Background: Development is an epigenetic regulation dependent event. As one pretranscriptional regulator, bivalent histone modifications were observed to be involved in development recently. It is believed that histone methylation potentially takes charge of cell fate determination and differentiation. The synchronous existence of functionally opposite histone marks at transcript start sequence (TSS) is defined as "Bivalency", which mainly mark development related genes. H3K4me3 and H3K27me3, the prominent histone methylations of bivalency, are implicated in transcriptional activation and transcriptional repression respectively. The delicate balance between H3K4me3 and H3K27me3 produces diverse chromatin architectures, resulting in different transcription states of downstream genes: "poised", "activated" or "repressed".
Objective: In order to explore the developmental role of bivalent histone modification and the underlying mechanism, we did systematic review and rigorous assessment about relative literatures.
Result: Bivalent histone modifications are considered to set up genes for activation during lineage commitment by H3K4me3 and repress lineage control genes to maintain pluripotency by H3K27me3. Summarily, bivalency in stem cells keeps stemness via poising differentiation relevant genes. After receiving developmental signals, the balance between "gene activation" and "gene repression" is broken, which turns genes transcription state from "poised" effect to switch on or switch off effect, thus initiates irreversible and spontaneous differentiation procedures.

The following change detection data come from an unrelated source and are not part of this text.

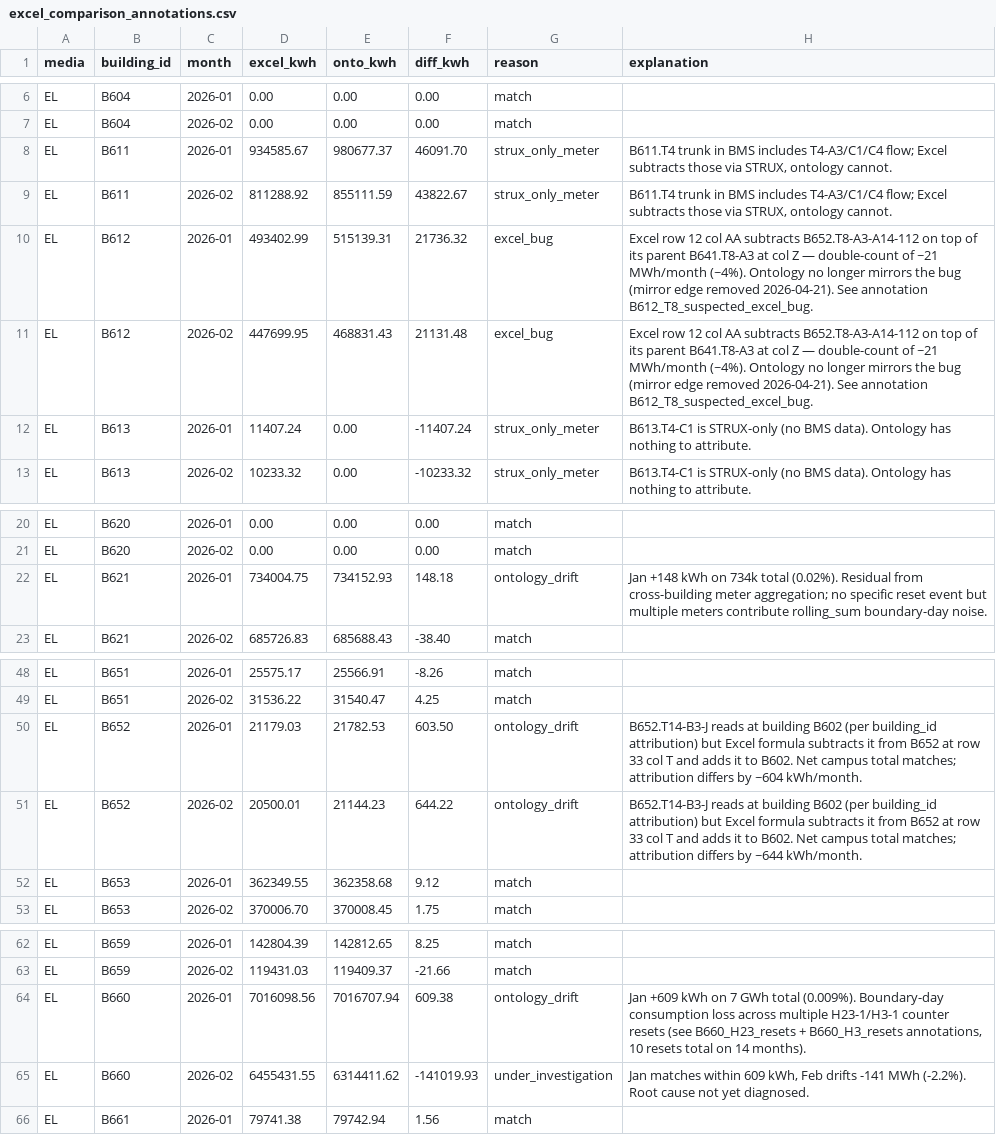
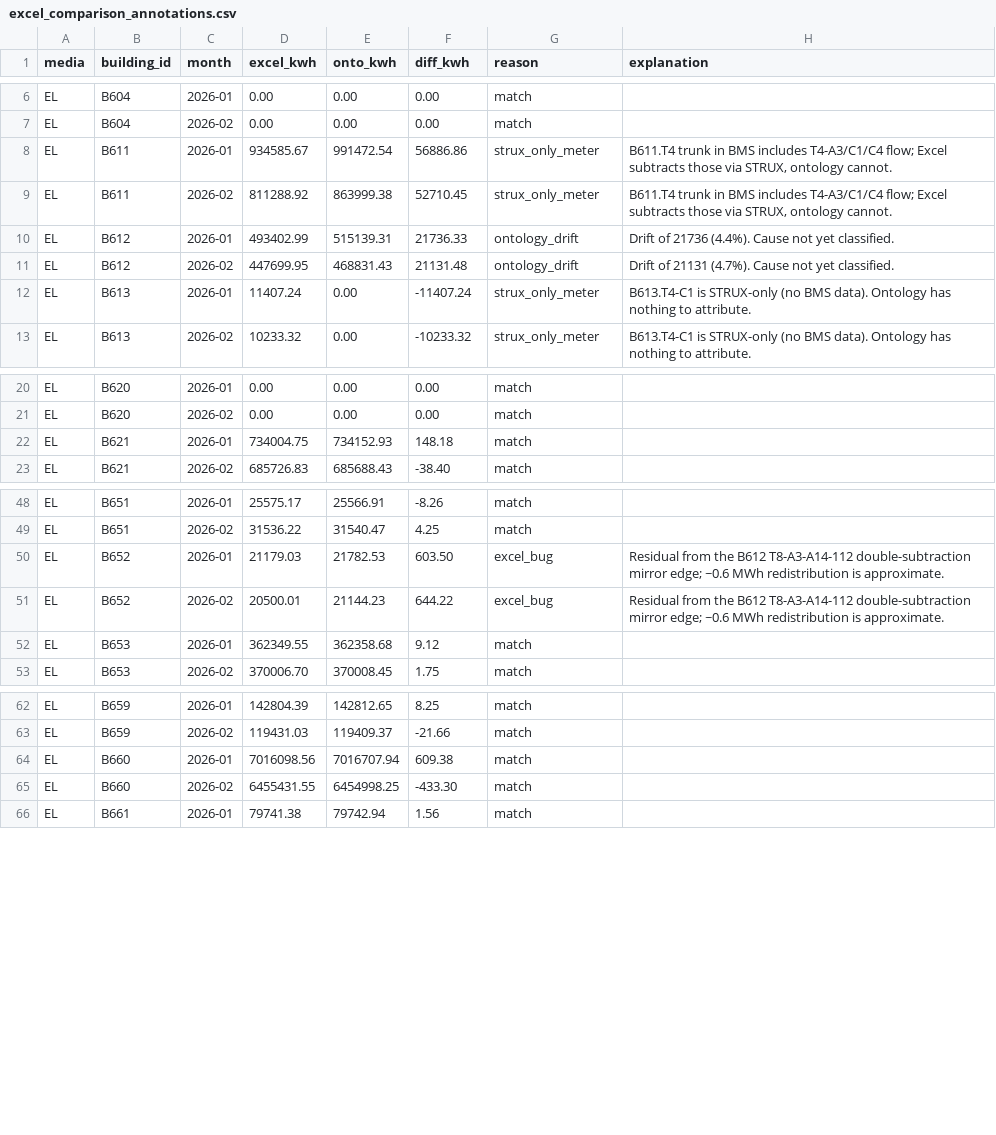
Before and after one commit to luiscarlon/graphite, a CSV file: reference/media_workstreams/gtn_el/05_ontology/excel_comparison_annotations.csv, drawn as a sheet; only a part is shown, gaps mark what is left out.

```diff
--- a/reference/media_workstreams/gtn_el/05_ontology/excel_comparison_annotations.csv
+++ b/reference/media_workstreams/gtn_el/05_ontology/excel_comparison_annotations.csv
@@ -7,6 +7,6 @@ EL,B604,2026-01,0.00,0.00,0.00,match,
 EL,B604,2026-02,0.00,0.00,0.00,match,
-EL,B611,2026-01,934585.67,980677.37,46091.70,strux_only_meter,"B611.T4 trunk in BMS includes T4-A3/C1/C4 flow; Excel subtracts those via STRUX, ontology cannot."
-EL,B611,2026-02,811288.92,855111.59,43822.67,strux_only_meter,"B611.T4 trunk in BMS includes T4-A3/C1/C4 flow; Excel subtracts those via STRUX, ontology cannot."
-EL,B612,2026-01,493402.99,515139.31,21736.32,excel_bug,Excel row 12 col AA subtracts B652.T8-A3-A14-112 on top of its parent B641.T8-A3 at col Z — double-count of ~21 MWh/month (~4%). Ontology no longer mirrors the bug (mirror edge removed 2026-04-21). See annotation B612_T8_suspected_excel_bug.
-EL,B612,2026-02,447699.95,468831.43,21131.48,excel_bug,Excel row 12 col AA subtracts B652.T8-A3-A14-112 on top of its parent B641.T8-A3 at col Z — double-count of ~21 MWh/month (~4%). Ontology no longer mirrors the bug (mirror edge removed 2026-04-21). See annotation B612_T8_suspected_excel_bug.
+EL,B611,2026-01,934585.67,991472.54,56886.86,strux_only_meter,"B611.T4 trunk in BMS includes T4-A3/C1/C4 flow; Excel subtracts those via STRUX, ontology cannot."
+EL,B611,2026-02,811288.92,863999.38,52710.45,strux_only_meter,"B611.T4 trunk in BMS includes T4-A3/C1/C4 flow; Excel subtracts those via STRUX, ontology cannot."
+EL,B612,2026-01,493402.99,515139.31,21736.33,ontology_drift,Drift of 21736 (4.4%). Cause not yet classified.
+EL,B612,2026-02,447699.95,468831.43,21131.48,ontology_drift,Drift of 21131 (4.7%). Cause not yet classified.
 EL,B613,2026-01,11407.24,0.00,-11407.24,strux_only_meter,B613.T4-C1 is STRUX-only (no BMS data). Ontology has nothing to attribute.
@@ -21,3 +21,3 @@ EL,B620,2026-01,0.00,0.00,0.00,match,
 EL,B620,2026-02,0.00,0.00,0.00,match,
-EL,B621,2026-01,734004.75,734152.93,148.18,ontology_drift,Jan +148 kWh on 734k total (0.02%). Residual from cross-building meter aggregation; no specific reset event but multiple meters contribute rolling_sum boundary-day noise.
+EL,B621,2026-01,734004.75,734152.93,148.18,match,
 EL,B621,2026-02,685726.83,685688.43,-38.40,match,
@@ -49,4 +49,4 @@ EL,B651,2026-01,25575.17,25566.91,-8.26,match,
 EL,B651,2026-02,31536.22,31540.47,4.25,match,
-EL,B652,2026-01,21179.03,21782.53,603.50,ontology_drift,B652.T14-B3-J reads at building B602 (per building_id attribution) but Excel formula subtracts it from B652 at row 33 col T and adds it to B602. Net campus total matches; attribution differs by ~604 kWh/month.
-EL,B652,2026-02,20500.01,21144.23,644.22,ontology_drift,B652.T14-B3-J reads at building B602 (per building_id attribution) but Excel formula subtracts it from B652 at row 33 col T and adds it to B602. Net campus total matches; attribution differs by ~644 kWh/month.
+EL,B652,2026-01,21179.03,21782.53,603.50,excel_bug,Residual from the B612 T8-A3-A14-112 double-subtraction mirror edge; ~0.6 MWh redistribution is approximate.
+EL,B652,2026-02,20500.01,21144.23,644.22,excel_bug,Residual from the B612 T8-A3-A14-112 double-subtraction mirror edge; ~0.6 MWh redistribution is approximate.
 EL,B653,2026-01,362349.55,362358.68,9.12,match,
@@ -63,4 +63,4 @@ EL,B659,2026-01,142804.39,142812.65,8.25,match,
 EL,B659,2026-02,119431.03,119409.37,-21.66,match,
-EL,B660,2026-01,7016098.56,7016707.94,609.38,ontology_drift,"Jan +609 kWh on 7 GWh total (0.009%). Boundary-day consumption loss across multiple H23-1/H3-1 counter resets (see B660_H23_resets + B660_H3_resets annotations, 10 resets total on 14 months)."
-EL,B660,2026-02,6455431.55,6314411.62,-141019.93,under_investigation,"Jan matches within 609 kWh, Feb drifts -141 MWh (-2.2%). Root cause not yet diagnosed."
+EL,B660,2026-01,7016098.56,7016707.94,609.38,match,
+EL,B660,2026-02,6455431.55,6454998.25,-433.30,match,
 EL,B661,2026-01,79741.38,79742.94,1.56,match,
```
Also changed, not shown: data/sites/gartuna/annotations.csv, data/sites/snackviken/excel_comparison_annotations.csv, 24 other files.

Conclusion: Bivalent histone modifications and the associated histone-modifying complexes safeguard proper and robust differentiation of stem cells, thus playing an essential role in development.
Keywords: ESCs differentiation; H3K27me3; H3K4me3; bivalent mark; development; organogenesis.
Copyright© Bentham Science Publishers; For any queries, please email at firstname.lastname@example.org.